The inaugural Vancouver Indigenous Fashion Week came to a close on Sunday (July 30) at the Queen Elizabeth atrium, where renowned First Nations designers Denise Brillon, Debra Sparrow, Yolonda Skelton, Korina Emmerich, Dahlia Drive and Reg Davidson, Jeneen Frei Njootli, and Sho Sho Esquiro all took to the runway.
Taking place as part of the City of Vancouver's Canada 150+ the Drum Is Calling Festival, the event served as a powerful means for Canada’s First Nations people to reclaim their identity and traditions by highlighting one of the groups’ most highly regarded art forms: regalia. By centring Aboriginal women and youth—the catwalk played host to primarily Indigenous models from the Pacific Association of First Nations Women’s day-camp programs—the four-day fete also helped to lift up a population that may often feel disconnected from its culture.
Overall, the historic shows have been a call to action: a plea for Canadians to begin listening to, seeing, and respecting the Indigenous people that have called this land home for thousands of years. In addition, VIFW presented an opportunity for audiences to support Aboriginal artists and designers.
“Buy indigenous,” Lorelei Williams, First Nations activist and founder of activist dance troupe Butterflies in Spirit, said during Friday’s (July 28) Red Dress show. “Start a relationship of respect and reciprocity and honour with Indigenous design and art. Show your solidarity and allyship. Walk with pride.”

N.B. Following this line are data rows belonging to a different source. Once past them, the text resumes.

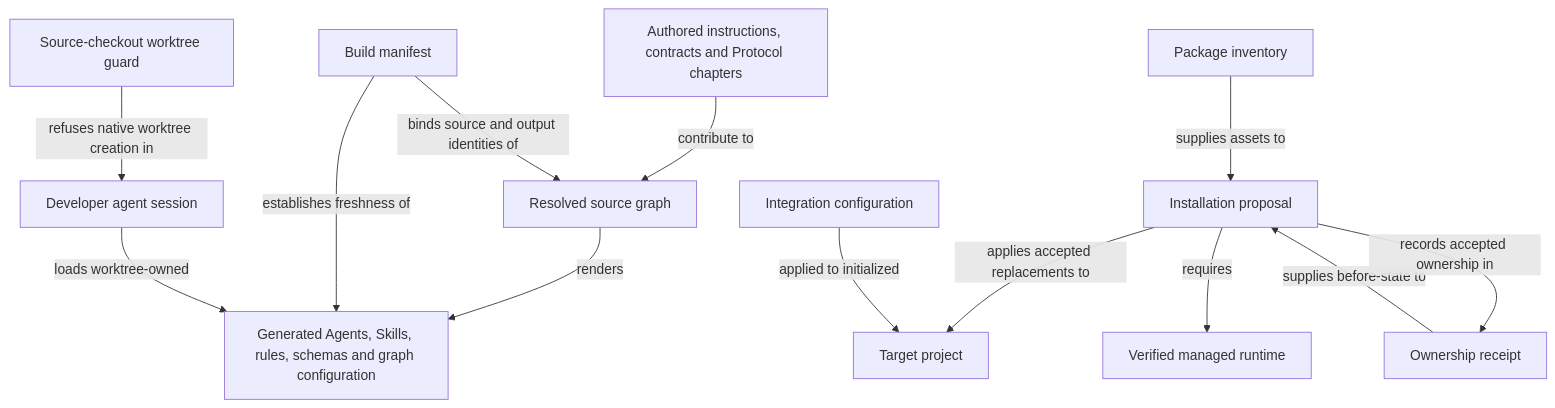
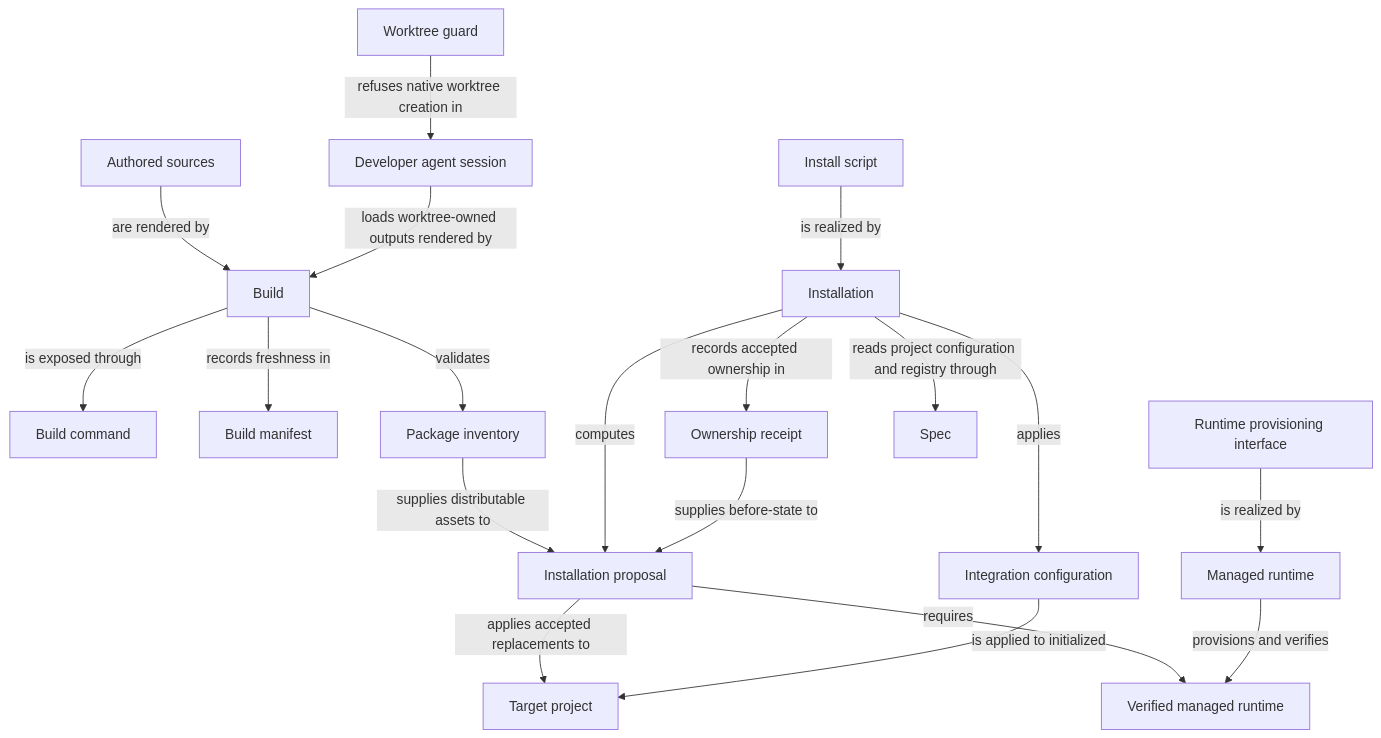
One commit to FTOD/concorde changed the diagram in specs/modules/concorde/distribution/module.md. Above: the diagram before and after it, drawn with Mermaid. The commit also changed other lines of this file and 166 other files, not shown here.

First line of the commit message:
refactor(protocol)!: adopt Spec Protocol 3.0 with four-part Module Specs

````diff
--- a/specs/modules/concorde/distribution/module.md
+++ b/specs/modules/concorde/distribution/module.md
@@ -25,29 +229,40 @@
 ```mermaid
 flowchart TB
     accTitle: Distribution entities and relationships
-    accDescr: Authored sources form a resolved source graph that the build renders into generated Agents, Skills, rules, schemas and the Studio graph configuration, recorded by a build manifest. A package inventory identifies distributable assets. An installation proposal selects owned replacements and records their preconditions, requires a verified managed runtime, and records accepted ownership in a receipt. A configuration change applies supported integration settings to an initialized project. In the source checkout, a worktree guard refuses native worktree creation in the developer agent session that loads the worktree-owned generated Skills.
-    authored["Authored instructions, contracts and Protocol chapters"]
-    sourceGraph["Resolved source graph"]
-    outputs["Generated Agents, Skills, rules, schemas and graph configuration"]
+    accDescr: Authored sources are rendered by Build, which is exposed through the Build command, records freshness in the Build manifest and validates the Package inventory. The Install script is realized by Installation, which computes an Installation proposal from the Package inventory and the Ownership receipt, applies accepted replacements to the Target project, requires a Verified managed runtime, records new ownership in the receipt, and applies Integration configuration to the Target project. Installation reads the project configuration and registry through Spec. The Runtime provisioning interface is realized by Managed runtime, which provisions and verifies the Verified managed runtime that Distribution supplies. In the source checkout, the Worktree guard refuses native worktree creation in the Developer agent session that loads Build's worktree-owned outputs.
+    authored["Authored sources"]
+    build["Build"]
+    buildCmd["Build command"]
     manifest["Build manifest"]
     inventory["Package inventory"]
+    installScript["Install script"]
+    installation["Installation"]
     proposal["Installation proposal"]
+    receipt["Ownership receipt"]
     target["Target project"]
-    receipt["Ownership receipt"]
-    runtime["Verified managed runtime"]
-    configuration["Integration configuration"]
+    config["Integration configuration"]
+    runtimeIface["Runtime provisioning interface"]
+    managedRuntime["Managed runtime"]
+    verifiedRuntime["Verified managed runtime"]
+    guard["Worktree guard"]
     session["Developer agent session"]
-    guard["Source-checkout worktree guard"]
-    authored -->|contribute to| sourceGraph
-    sourceGraph -->|renders| outputs
-    manifest -->|binds source and output identities of| sourceGraph
-    manifest -->|establishes freshness of| outputs
-    inventory -->|supplies assets to| proposal
+    spec["Spec"]
+    authored -->|are rendered by| build
+    build -->|is exposed through| buildCmd
+    build -->|records freshness in| manifest
+    build -->|validates| inventory
+    inventory -->|supplies distributable assets to| proposal
+    installScript -->|is realized by| installation
+    installation -->|computes| proposal
     receipt -->|supplies before-state to| proposal
     proposal -->|applies accepted replacements to| target
-    proposal -->|requires| runtime
-    proposal -->|records accepted ownership in| receipt
-    configuration -->|applied to initialized| target
-    session -->|loads worktree-owned| outputs
+    proposal -->|requires| verifiedRuntime
+    installation -->|records accepted ownership in| receipt
+    installation -->|applies| config
+    config -->|is applied to initialized| target
+    runtimeIface -->|is realized by| managedRuntime
+    managedRuntime -->|provisions and verifies| verifiedRuntime
+    installation -->|reads project configuration and registry through| spec
+    session -->|loads worktree-owned outputs rendered by| build
     guard -->|refuses native worktree creation in| session
 ```
````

Missed out on the action? Check out some of our favourite looks from the VIFW closing ceremonies—and a few from Thursday’s (July 27) Street Style showcase—below. You can also peep our coverage of VIFW’s opening night here and of the Red Dress event, which honoured missing and murdered Indigenous women, here.